And I think….just for fun….Richard and I will go to Minus5 for a drink.  It is a cool (very cool) bar that keeps its temperature at minus 5 degrees C.  Everything in the bar is made of ice…the bar, the chairs, the tables, even the glasses.  When you go in, you get a parka, boots and gloves and in you go for a special little cocktail!!  You know, it’s for us Canadians that are feeling homesick!!

Las Vegas

Richard and I are headed to Las Vegas at the beginning of March.  The day we get there we are booked in for a tour of the Zappos head office.  Richard heard about it from an online interview he saw and found the website.

The concept is building culture within your business and creating “wow” for your customers.  It teaches you how to create a fun, family oriented working environment!  They strive to make work a happy place to go and want to teach others how to do the same.  Richard ordered the culture book and we booked our tour.  I am excited…not only for the tour, but I get to go to Vegas….where it is warm and sunny!!!

An A-Ha moment…

I learned something new today…about myself.  I had a brief and memorable A-Ha moment.  I will let you in on it in one moment but let me start at the beginning.

I have two teenage daughters.  Two…at the same time.  They happen to only be 16 months apart.  So it seems that between them and me, there are a lot of hormones and emotions running through this house at all times.  I will openly admit that I play a factor in there as well!  🙂  Anyway, if you have a teenage daughter you will know that many days are filled with laughing and crying.  Days filled with anger and sadness quickly get replaced with joy and elation.  That is just the way it is.  These little girls that we have encouraged and praised for 16 years get into high school and get jolted into a whole new reality.  At home, we still try to do what we have always done, but they are not as receptive anymore.  They are big girls now, they want independence and trust.  They want freedom to carve their own way.  And that is what we want too….right???  I know that deep down that is what every mother wants but I didn’t realize until a few months ago that in order for that to happen…I had to change.  Taylor was 17 and in her own way was trying to break out on her own a bit.  I was fighting her on every turn, trying to keep things the same.  In turn, she was fighting me and our household was upside down. 

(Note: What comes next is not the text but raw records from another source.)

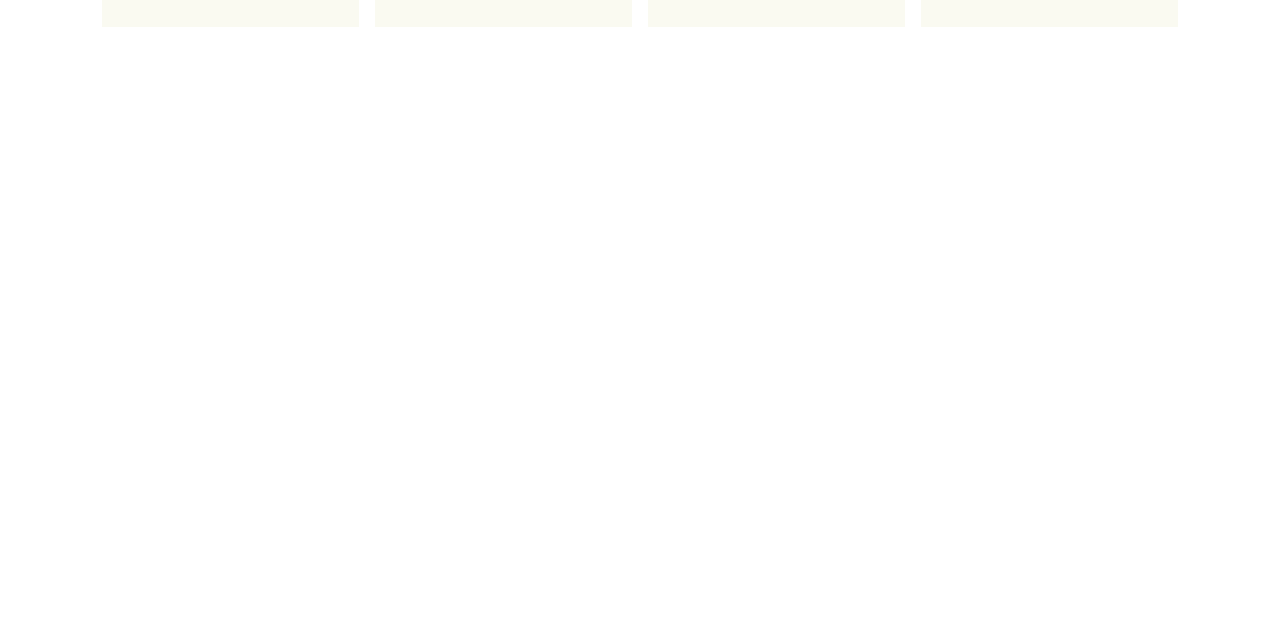
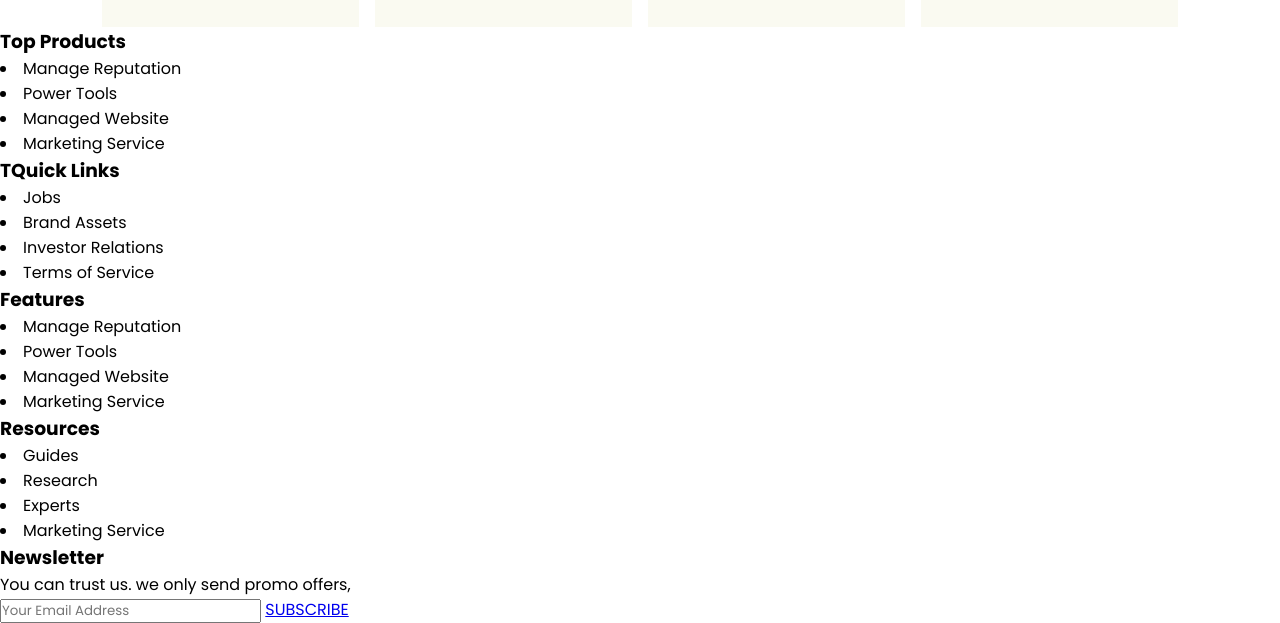
Before and after one commit to jaturaorn/freetime-project, a plain HTML site: page index.html in a window 1280 px wide. Shown: the part 3149-3772 px from the top of the page. Before the commit the page ends 3176 px from the top, so only its background shows below. Drawn offline with Linux system fonts and the light colour scheme.

Commit message:
Start Footer Section

```diff
--- a/index.html
+++ b/index.html
@@ -209,6 +209,7 @@
     </div>
 
     <!-- Profile -->
+
     <section id="experts">
       <h1>Community Experts</h1>
       <p>Replenish man have thing gathering lights yielding shall you</p>
@@ -260,6 +261,45 @@
 
       </div>
     </section>
+
+    <!-- Footer -->
+
+    <footer>
+      <div class="footer-col">
+        <h3>Top Products</h3>
+        <li>Manage Reputation</li>
+        <li>Power Tools</li>
+        <li>Managed Website</li>
+        <li>Marketing Service</li>
+      </div>
+      <div class="footer-col">
+        <h3>TQuick Links</h3>
+        <li>Jobs</li>
+        <li>Brand Assets</li>
+        <li>Investor Relations</li>
+        <li>Terms of Service</li>
+      </div>
+      <div class="footer-col">
+        <h3>Features</h3>
+        <li>Manage Reputation</li>
+        <li>Power Tools</li>
+        <li>Managed Website</li>
+        <li>Marketing Service</li>
+      </div>
+      <div class="footer-col">
+        <h3>Resources</h3>
+        <li>Guides</li>
+        <li>Research</li>
+        <li>Experts</li>
+        <li>Marketing Service</li>
+      </div>
+      <div class="footer-col">
+        <h3>Newsletter</h3>
+        <p>You can trust us. we only send promo offers,</p>
+        <input type="text" placeholder="Your Email Address">
+        <a href="#">SUBSCRIBE</a>
+      </div>
+    </footer>
   </body>
   <script src="index.js"></script>
   <script
```
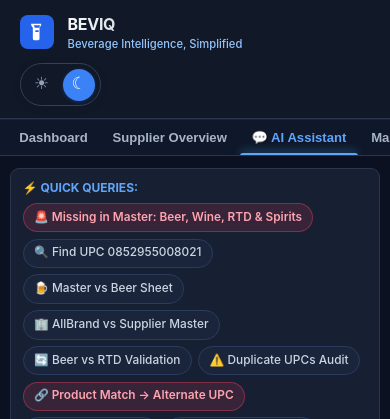
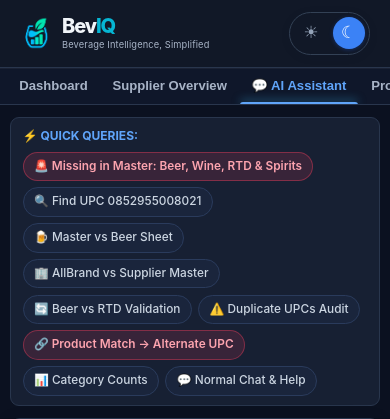
Before and after one commit to MMohanty2023/BevIQ, a Flask app: page / in a window 390 px wide. Shown: the top 419 px of the page. Run offline with Flask 3, Linux system fonts and the light colour scheme; data that the repository does not hold is empty; some libraries are stand-ins or nearby versions.

Commit message:
[IMP] Add logo and some small frontend changes

```diff
--- a/templates/index.html
+++ b/templates/index.html
@@ -192,6 +192,12 @@
         .pill-db { background: rgba(56, 189, 248, 0.12); color: #38bdf8; border-color: rgba(56, 189, 248, 0.3); }
         .pill-offline { background: rgba(168, 85, 247, 0.12); color: #c084fc; border-color: rgba(168, 85, 247, 0.3); }
 
+        .brand-logo { display: block; width: 40px; height: 40px; flex: 0 0 40px; object-fit: contain; }
+        .brand-lockup { display: flex; flex-direction: column; gap: 3px; min-width: 0; }
+        .brand-wordmark { color: var(--text-main); font-size: 1.45rem; font-weight: 800; letter-spacing: -.055em; line-height: 1; }
+        .brand-wordmark span { color: #06b6d4; }
+        .brand-tagline { color: var(--text-secondary); font-size: .65rem; line-height: 1.3; letter-spacing: .015em; }
+
         /* Navigation Bar */
         .nav-tabs-wrapper {
             background: #0d1424;
@@ -241,6 +247,27 @@
             border-radius: 3px 3px 0 0;
             box-shadow: 0 -2px 8px rgba(56, 189, 248, 0.5);
         }
+
+        .dataset-nav { flex: 0 0 auto; }
+        .dataset-dropdown {
+            position: fixed;
+            inset: auto;
+            margin: 0;
+            padding: .35rem;
+            min-width: 200px;
+            max-width: calc(100vw - 16px);
+            background: var(--bg-card);
+            color: var(--text-main);
+            border: 1px solid var(--border-color);
+            border-radius: 10px;
+            box-shadow: 0 12px 30px rgba(0, 0, 0, .25);
+        }
+        .dataset-dropdown:popover-open { display: grid; gap: .2rem; }
+        .dataset-dropdown .nav-tab-btn { width: 100%; border-radius: 6px; text-align: left; }
+        .dataset-dropdown .nav-tab-btn:hover,
+        .dataset-dropdown .nav-tab-btn:focus-visible { background: var(--bg-hover); }
+        .dataset-dropdown .nav-tab-btn.active::after { display: none; }
+        .dataset-nav-toggle:focus-visible { outline: 2px solid var(--accent-blue); outline-offset: -3px; }
 
         /* Layout Container */
         .main-content {
@@ -1213,6 +1240,13 @@
         html[data-theme="light"] .pane-card h4 {
             color: var(--text-main) !important;
         }
+        @media (max-width: 760px) {
+            header { flex-direction: row; align-items: center; }
+            .brand-container { gap: .5rem; }
+            .brand-logo { width: 34px; height: 34px; flex-basis: 34px; }
+            .brand-wordmark { font-size: 1.25rem; }
+            .brand-tagline { font-size: .58rem; }
+        }
     </style>
 </head>
 <body>
@@ -1221,12 +1255,11 @@
     <!-- Header -->
     <header>
         <div class="brand-container">
-            <div class="brand-icon">
-                <svg viewBox="0 0 24 24"><path d="M7 2h10v2l-2 3v13a2 2 0 0 1-2 2H9a2 2 0 0 1-2-2V7L5 4V2h2zm2 5h6v-1.5L16 4H8l1 1.5V7zm5 3H10v2h4v-2z"/></svg>
-            </div>
-            <div>
-                <div class="brand-title">BEVIQ</div>
-                <div class="brand-subtitle">Beverage Intelligence, Simplified</div>
+            <img class="brand-logo" src="{{ url_for('static', filename='images/beviq-mark.png') }}"
+                 alt="" width="40" height="40" fetchpriority="high">
+            <div class="brand-lockup">
+                <div class="brand-wordmark">Bev<span>IQ</span></div>
+                <div class="brand-tagline">Beverage Intelligence, Simplified</div>
             </div>
         </div>
         <div id="theme-toggle" class="theme-toggle" role="group" aria-label="Choose color theme" data-active-theme="dark">
@@ -1248,14 +1281,22 @@
             💬 AI Assistant
         </button>
         <button class="nav-tab-btn" onclick="switchTab('master-brands', this)">
-            Master Brands
+            Product Details
         </button>
-        <button class="nav-tab-btn" onclick="switchTab('trained-dataset', this)">
-            Trained Dataset
-        </button>
-        <button class="nav-tab-btn" onclick="switchTab('untrained-dataset', this)">
-            Untrained Dataset
-        </button>
+        <div class="dataset-nav" id="dataset-nav">
+            <button class="nav-tab-btn dataset-nav-toggle" id="dataset-nav-toggle" type="button"
+                    popovertarget="dataset-dropdown" aria-expanded="false" aria-controls="dataset-dropdown">
+                Datasets <span aria-hidden="true">&#9662;</span>
+            </button>
+            <div class="dataset-dropdown" id="dataset-dropdown" popover="auto" aria-label="Dataset pages">
+                <button class="nav-tab-btn" type="button" onclick="switchTab('trained-dataset', this)">
+                    Trained Dataset
+                </button>
+                <button class="nav-tab-btn" type="button" onclick="switchTab('untrained-dataset', this)">
+                    Untrained Dataset
+                </button>
+            </div>
+        </div>
         <button class="nav-tab-btn" onclick="switchTab('comparison', this)">
             ⚖️ Comparison Studio
         </button>
@@ -1846,14 +1887,56 @@
             console.warn('Dashboard metrics prefetch failed:', error);
         });
 
+        const datasetNav = document.getElementById('dataset-nav');
+        const datasetToggle = document.getElementById('dataset-nav-toggle');
+        const datasetDropdown = document.getElementById('dataset-dropdown');
+
+        function positionDatasetDropdown() {
+            const rect = datasetToggle.getBoundingClientRect();
+            datasetDropdown.style.top = `${rect.bottom}px`;
+            datasetDropdown.style.left = `${Math.max(8, Math.min(rect.left, window.innerWidth - 220))}px`;
+        }
+
+        datasetNav.addEventListener('mouseenter', () => {
+            if (window.matchMedia('(hover: hover)').matches && !datasetDropdown.matches(':popover-open')) {
+                datasetDropdown.showPopover();
+            }
+        });
+        datasetNav.addEventListener('mouseleave', () => {
+            if (!datasetDropdown.contains(document.activeElement)) datasetDropdown.hidePopover();
+        });
+        datasetNav.addEventListener('focusout', event => {
+            if (!datasetNav.contains(event.relatedTarget)) datasetDropdown.hidePopover();
+        });
+        datasetDropdown.addEventListener('beforetoggle', event => {
+            datasetToggle.setAttribute('aria-expanded', String(event.newState === 'open'));
+            if (event.newState === 'open') positionDatasetDropdown();
+        });
+        datasetToggle.addEventListener('keydown', event => {
+            if (event.key === 'ArrowDown') {
+                event.preventDefault();
+                if (!datasetDropdown.matches(':popover-open')) datasetDropdown.showPopover();
+                datasetDropdown.querySelector('button').focus();
+            }
+        });
+        window.addEventListener('resize', () => datasetDropdown.hidePopover());
+        document.querySelector('.nav-tabs-wrapper').addEventListener('scroll', () => datasetDropdown.hidePopover());
+
         function switchTab(tabId, btn) {
             document.querySelectorAll('.nav-tab-btn').forEach(b => b.classList.remove('active'));
             document.querySelectorAll('.tab-panel').forEach(p => p.classList.remove('active'));
 
             const assistantShortcut = document.getElementById('dashboard-floating-assistant');
-            if (assistantShortcut) assistantShortcut.hidden = tabId !== 'dashboard';
+            if (assistantShortcut) assistantShortcut.hidden = tabId === 'chat';
 
             btn.classList.add('active');
+            if (tabId === 'trained-dataset' || tabId === 'untrained-dataset') {
+                datasetToggle.classList.add('active');
+            }
+            if (datasetDropdown.matches(':popover-open')) {
+                if (datasetDropdown.contains(document.activeElement)) datasetToggle.focus();
+                datasetDropdown.hidePopover();
+            }
             document.getElementById('tab-' + tabId).classList.add('active');
             if (tabId === 'dashboard' && !dashboardLoaded) {
                 dashboardLoaded = true;
```
Also changed, not shown: tests/test_frontend_contract.py (+2 -2 lines), static/images/beviq-mark.png (added).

It was then that I realized that as she evolved, I was going to have to evolve too.  I was not about to let her take the reins completely, but I had to loosen them enough to let her live and to let her make her own mistakes.  I always felt at her age that my parents were very strict and I always felt like I didn’t make my mistakes until I left home.  Then the problem was that I was making mistakes and had no one to support me and help me when I needed it.  I want my girls to feel like it is ok to make some mistakes and that I will still be here to help them if they need it.  Then maybe when they pack their bags up and head out the door, they will have a better understanding of real life.  I hope.  It was amazing for me to see what happened when I realized this.  I let her take some more control over her own life and things just fell back into place.  If I would have only realized that when the fighting started! 

Now my revelation…I wondered if a greater power was at work for those months of fighting.  Was something trying to prepare me for when she had to move out?  Was I going to be a wreck?  Did her behaviour want me to make her move out and not miss her??  And then I realized…she is moving out…I am going to miss her terribly.  It doesn’t matter how much she fights me or how bad of a day we are having…there are so many good days, it doesn’t matter.  She is my heart. 

This will always be my oldest girl, the one who read at 3.  The girl who wrote her name on the wall when she was 3 and tried to blame her one year old sister.  The one who would sit with me while Daniele napped for 3 hours and color.  The girl who got stuffed animals and named them things like puppy and big monkey.  Who has always loved every animal in her life unconditionally.  Who would give her sister horsey rides even though Daniele was almost always bigger than her.  The girl who loved to do my hair in barrettes and pigtails and now wants to be a hair stylist!  I will miss this girl with all my heart.